- EXERCISE PROMPT -
From the records, pick out and copy each line containing "Похудение".

● ● ● ●

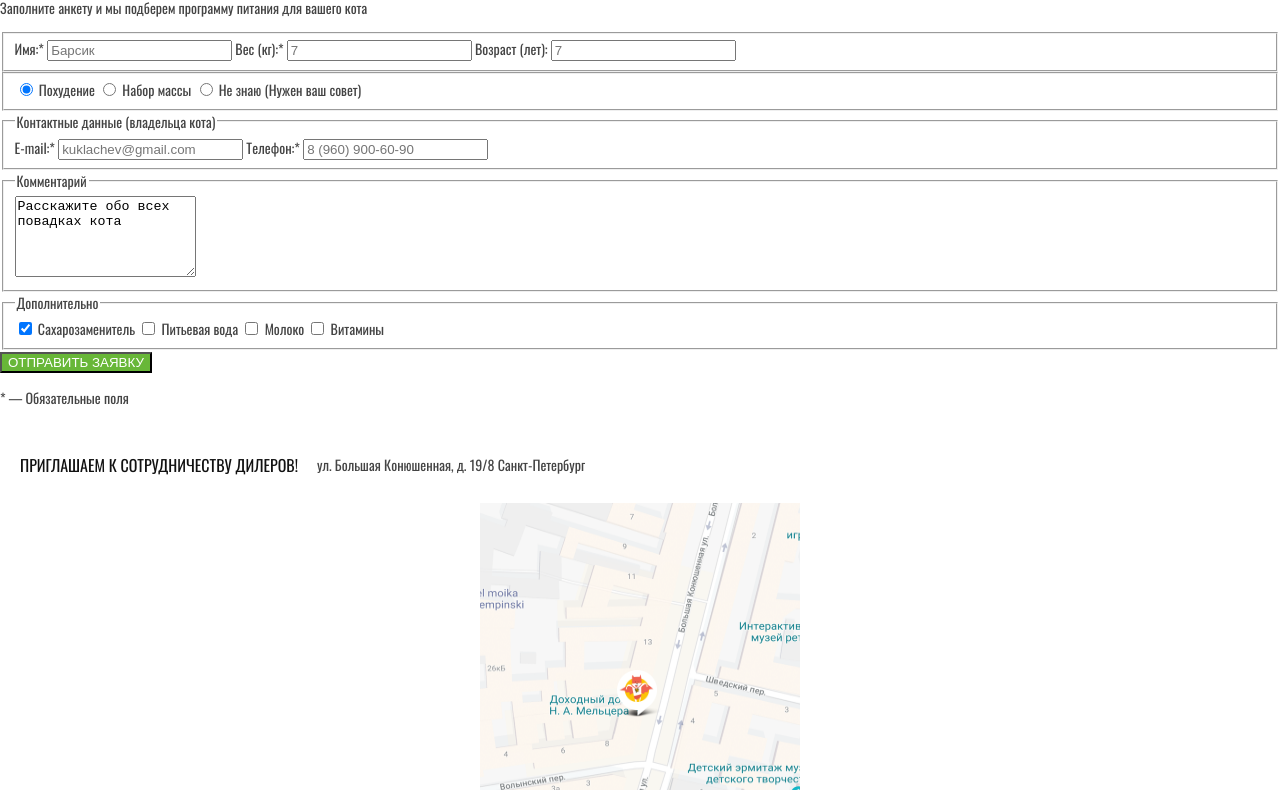
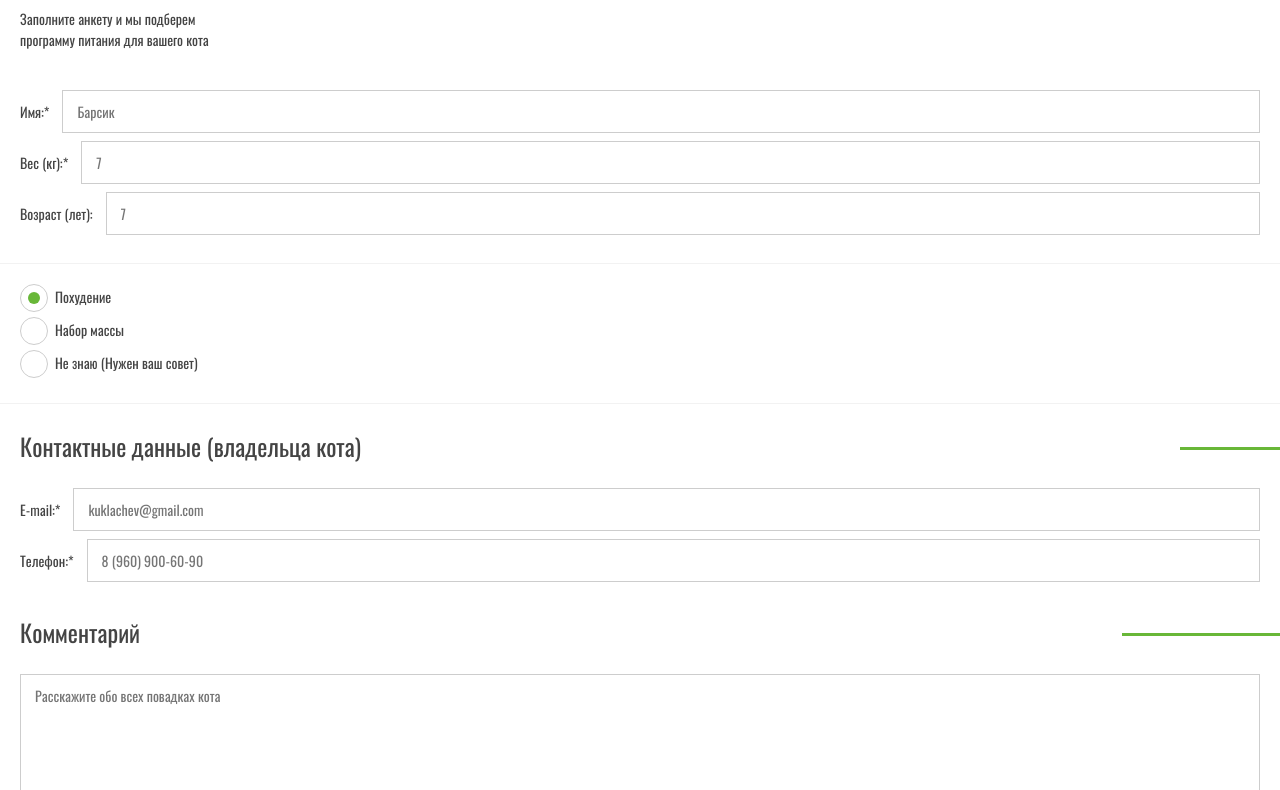
Before and after one commit to AlexanderLevenskikh/148026-cat-energy-19, a website: page source/form.html in a window 1280 px wide. Shown: the part 141-931 px from the top of the page. Drawn offline with nearby package versions, Linux system fonts and the light colour scheme; files that its build step writes are made by us from their sources.

Commit message:
Завершаем вёрстку с препроцессором (формы)

```diff
--- a/source/form.html
+++ b/source/form.html
@@ -41,9 +41,10 @@
       <form class="form" action="https://echo.htmlacademy.ru" method="post">
         <p class="form__action">Заполните анкету и мы подберем программу питания для вашего кота</p>
 
-        <fieldset class="form__fieldset form__cat-info">
+        <fieldset class="form__fieldset form__fieldset--bordered form__cat-info">
           <legend class="visually-hidden">Информация про кота</legend>
 
+          <div class="form__row">
             <label for="cat-name" class="form__label">Имя:*</label>
             <input
               type="text"
@@ -51,9 +52,11 @@
               name="cat-name"
               placeholder="Барсик"
               required
-            class="input"
+              class="input form__input"
             >
+          </div>
 
+          <div class="form__row">
             <label for="cat-weight" class="form__label">Вес (кг):*</label>
             <input
               type="number"
@@ -61,121 +64,165 @@
               name="cat-weight"
               placeholder="7"
               required
-            class="input"
+              class="input form__input"
             >
+          </div>
 
+          <div class="form__row">
             <label for="cat-age" class="form__label">Возраст (лет):</label>
             <input
               type="number"
               id="cat-age"
               name="cat-age"
               placeholder="7"
-            class="input"
+              class="input form__input"
             >
+          </div>
         </fieldset>
 
-        <fieldset class="form__fieldset form__purpose">
+        <fieldset class="form__fieldset form__fieldset--bordered form__purpose">
           <legend class="visually-hidden">Цель выбора программы</legend>
 
+          <div class="form__row">
             <input
               type="radio"
               name="purpose"
               id="purpose-losing-weight"
               value="losingWeight"
               checked
-            class="radio-button"
+              class="radio-button form__radio-button"
             >
-          <label for="purpose-losing-weight">Похудение</label>
+            <label for="purpose-losing-weight" class="form__label">Похудение</label>
+          </div>
+
+          <div class="form__row">
             <input
               type="radio"
               name="purpose"
               id="purpose-mass-gain"
               value="massGain"
-            class="radio-button"
+              class="radio-button form__radio-button"
             >
-          <label for="purpose-mass-gain">Набор массы</label>
+            <label for="purpose-mass-gain" class="form__label">Набор массы</label>
+          </div>
+
+          <div class="form__row">
             <input
               type="radio"
               name="purpose"
               id="purpose-advice-is-required"
               value="adviceIsRequired"
-            class="radio-button"
+              class="radio-button form__radio-button"
             >
-          <label for="purpose-advice-is-required">Не знаю (Нужен ваш совет)</label>
+            <label for="purpose-advice-is-required" class="form__label">Не знаю (Нужен ваш совет)</label>
+          </div>
         </fieldset>
 
         <fieldset class="form__fieldset form__cat-owner-contacts">
-          <legend class="form__legend">Контактные данные (владельца кота)</legend>
+          <legend class="form__legend">
+            <span class="form__subtitle">
+              Контактные&nbsp;данные (владельца&nbsp;кота)
+            </span>
+          </legend>
 
-          <label for="email">E-mail:*</label>
+          <div class="form__row">
+            <label for="email" class="form__label">E-mail:*</label>
             <input
               type="email"
               name="email"
               id="email"
               placeholder="kuklachev@gmail.com"
               required
-            class="input input--email"
+              class="input input--email form__input"
             >
-          <label for="phone">Телефон:*</label>
+          </div>
+
+          <div class="form__row">
+            <label for="phone" class="form__label">Телефон:*</label>
             <input
               type="tel"
               name="phone"
               id="phone"
               placeholder="8 (960) 900-60-90"
               required
-            class="input input--phone"
+              class="input input--phone form__input"
             >
+          </div>
         </fieldset>
 
         <fieldset class="form__fieldset form__comment">
-          <legend class="form__legend">Комментарий</legend>
+          <legend class="form__legend">
+            <span class="form__subtitle">
+              Комментарий
+            </span>
+          </legend>
 
+          <div class="form__row">
             <textarea
               rows="5"
               name="comment"
-            class="textarea"
-          >Расскажите обо всех повадках кота</textarea>
+              class="textarea form__textarea"
+              placeholder="Расскажите обо всех повадках кота"
+            ></textarea>
+          </div>
         </fieldset>
 
         <fieldset class="form__fieldset form__additional">
-          <legend class="form__legend">Дополнительно</legend>
+          <legend class="form__legend">
+            <span class="form__subtitle">
+              Дополнительно
+            </span>
+          </legend>
 
+          <div class="form__row">
             <input
               type="checkbox"
               id="sweetener"
               name="sweetener"
               checked
-            class="checkbox"
+              class="checkbox form__checkbox"
             >
-          <label for="sweetener">Сахарозаменитель</label>
+            <label for="sweetener" class="form__label">Сахарозаменитель</label>
+          </div>
+
+          <div class="form__row">
             <input
               type="checkbox"
               id="water"
               name="water"
-            class="checkbox"
+              class="checkbox form__checkbox"
             >
-          <label for="water">Питьевая вода</label>
+            <label for="water" class="form__label">Питьевая вода</label>
+          </div>
+
+          <div class="form__row">
             <input
               type="checkbox"
               id="milk"
               name="milk"
-            class="checkbox"
+              class="checkbox form__checkbox"
             >
-          <label for="milk">Молоко</label>
+            <label for="milk" class="form__label">Молоко</label>
+          </div>
+
+          <div class="form__row">
             <input
               type="checkbox"
               id="vitamins"
               name="vitamins"
-            class="checkbox"
+              class="checkbox form__checkbox"
             >
-          <label for="vitamins">Витамины</label>
+            <label for="vitamins" class="form__label">Витамины</label>
+          </div>
         </fieldset>
 
-        <input type="submit" value="Отправить заявку" class="button">
+        <div class="form__row">
+          <input type="submit" value="Отправить заявку" class="button form__submit">
+        </div>
         <p class="form__required-fields-label">* — Обязательные поля</p>
       </form>
 
-      <section class="location">
+      <section class="location location--gray">
         <h2 class="visually-hidden">Наше местоположение</h2>
 
         <div class="location__text">
--- a/source/less/blocks/button.less
+++ /dev/null
@@ -1,15 +0,0 @@
-.button {
-  display: inline-flex;
-  justify-content: center;
-  align-items: center;
-  background: @greenBgColor;
-  min-width: 150px;
-  color: @whiteColor;
-  text-transform: uppercase;
-  text-decoration: none;
-
-  &--default {
-    background-color: @lightGrayColor;
-    color: @defaultFontColor;
-  }
-}
--- /dev/null
+++ b/source/less/blocks/form.less
@@ -0,0 +1,90 @@
+.form__action {
+  margin: 20px;
+  max-width: 230px;
+}
+
+.form__fieldset {
+  border: 0;
+  margin: 0;
+  padding: 0;
+  min-width: 0;
+
+  &--bordered {
+    padding-top: 20px;
+    padding-bottom: 20px;
+    border-bottom: 1px solid @lightGrayColor;
+  }
+}
+
+.form__row {
+  display: flex;
+  align-items: center;
+  margin-left: 20px;
+  margin-right: 20px;
+  margin-bottom: 8px;
+}
+
+.form__label {
+  padding-right: 13px;
+}
+
+.form__submit {
+  margin-top: 30px;
+  width: 100%;
+}
+
+.form__legend {
+  display: table;
+  float: left;
+  margin: 0;
+  padding: 0;
+  width: 100%;
+
+  + * {
+    clear: both;
+  }
+}
+
+.form__textarea,
+.form__input {
+  flex-grow: 1;
+}
+
+.form__subtitle {
+  display: inline-block;
+}
+
+.form__cat-owner-contacts {
+  .form__subtitle {
+    max-width: calc(100% - 100px);
+  }
+
+  .form__legend {
+    .subtitle(100px);
+  }
+}
+
+.form__comment {
+  .form__subtitle {
+    max-width: calc(100% - 158px);
+  }
+
+  .form__legend {
+    .subtitle(158px);
+  }
+}
+
+.form__additional {
+  .form__subtitle {
+    max-width: calc(100% - 136px);
+  }
+
+  .form__legend {
+    .subtitle(136px);
+  }
+}
+
+.form__required-fields-label {
+  margin-bottom: 35px;
+  text-align: center;
+}
--- a/source/less/blocks/location.less
+++ b/source/less/blocks/location.less
@@ -25,6 +25,3 @@
   line-height: 1.43;
   font-style: normal;
 }
-
-.location__map {
-}
--- a/source/less/blocks/map.less
+++ b/source/less/blocks/map.less
@@ -13,7 +13,7 @@
   top: 167px;
   width: 55px;
   height: 53px;
-  background: url('../../img/map-pin.png') no-repeat;
+  background: url("../../img/map-pin.png") no-repeat;
   /* background-clip: unset; */
   background-size: contain;
   font-size: 0;
--- /dev/null
+++ b/source/less/blocks/page-form.less
@@ -0,0 +1,6 @@
+.page-form__title {
+  margin: 10px 20px 20px;
+  font-size: 36px;
+  font-weight: normal;
+  line-height: 1.67;
+}
--- a/source/less/blocks/result.less
+++ b/source/less/blocks/result.less
@@ -43,7 +43,7 @@
   }
 
   .result__type::after {
-    content: ':';
+    content: ":";
     margin-left: -2px;
   }
 }
--- /dev/null
+++ b/source/less/controls.less
@@ -0,0 +1,123 @@
+.button {
+  .clear-button-styles();
+  display: inline-flex;
+  justify-content: center;
+  align-items: center;
+  padding: 10px 0;
+  background: @greenBgColor;
+  min-width: 150px;
+  color: @whiteColor;
+  text-transform: uppercase;
+  text-decoration: none;
+
+  &--default {
+    background-color: @lightGrayColor;
+    color: @defaultFontColor;
+  }
+}
+
+.textarea,
+.input {
+  padding: 10px 14px;
+  font: inherit;
+  color: #444444;
+  border: 1px solid @inputDefault;
+  outline: none;
+
+  &:active,
+  &:focus {
+    border-color: @inputActive;
+  }
+
+  &--error {
+    border-color: @inputError;
+  }
+}
+
+.radio-button {
+  position: absolute;
+  left: -9999px;
+
+  &:checked + label::after {
+    opacity: 1;
+    transform: scale(1);
+  }
+}
+
+.radio-button + label {
+  position: relative;
+  padding-left: 35px;
+  cursor: pointer;
+  line-height: 25px;
+  display: inline-block;
+
+  &::before {
+    content: "";
+    position: absolute;
+    left: 0;
+    top: 0;
+    width: 28px;
+    height: 28px;
+    border: 1px solid @inputDefault;
+    border-radius: 100%;
+    background: @whiteColor;
+  }
+
+  &::after {
+    content: "";
+    width: 12px;
+    height: 12px;
+    background: @greenBgColor;
+    position: absolute;
+    top: 8px;
+    left: 8px;
+    border-radius: 100%;
+    opacity: 0;
+    transform: scale(0);
+    transition: all 0.2s ease;
+  }
+}
+
+.checkbox {
+  position: absolute;
+  left: -9999px;
+
+  &:checked + label::after {
+    opacity: 1;
+    transform: scale(1);
+  }
+}
+
+.checkbox + label {
+  position: relative;
+  padding-left: 35px;
+  cursor: pointer;
+  line-height: 25px;
+  display: inline-block;
+
+  &::before {
+    content: "";
+    position: absolute;
+    left: 0;
+    top: 0;
+    width: 28px;
+    height: 28px;
+    border: 1px solid @inputDefault;
+    background: @whiteColor;
+  }
+
+  &::after {
+    content: "";
+    background-image: url("../img/icon-tick.svg");
+    background-size: contain;
+    background-repeat: no-repeat;
+    width: 20px;
+    height: 15px;
+    position: absolute;
+    top: 6px;
+    left: 4px;
+    opacity: 0;
+    transform: scale(0);
+    transition: all 0.2s ease;
+  }
+}
--- a/source/less/style.less
+++ b/source/less/style.less
@@ -2,8 +2,10 @@
 @import "mixins";
 @import "variables";
 @import "fonts";
+@import "controls";
 @import "blocks/page-header";
 @import "blocks/page-footer";
+@import "blocks/page-form";
 @import "blocks/page-catalog";
 @import "blocks/main-nav";
 @import "blocks/nutrition-program";
@@ -20,5 +22,5 @@
 @import "blocks/map";
 @import "blocks/additional-catalog";
 @import "blocks/additional-good";
+@import "blocks/form";
 @import "blocks/range";
-@import "blocks/button";
--- a/source/less/variables.less
+++ b/source/less/variables.less
@@ -18,3 +18,7 @@
 
 @catalog-icon-offset-left: 22px;
 @catalog-icon-offset-top: 24px;
+
+@inputDefault: #cdcdcd;
+@inputActive: #444444;
+@inputError: #ff8282;
```
Also changed, not shown: source/less/blocks/additional-catalog.less (+1 -15 lines), source/less/blocks/range.less (+3 -4 lines), source/less/mixins.less (+18 -0 lines), source/less/blocks/story.less (line endings or trailing spaces). Lines whose indentation alone changed are shown as unchanged.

● ● ● ●

- WRITTEN SOLUTION -
-          <label for="purpose-losing-weight">Похудение</label>
+            <label for="purpose-losing-weight" class="form__label">Похудение</label>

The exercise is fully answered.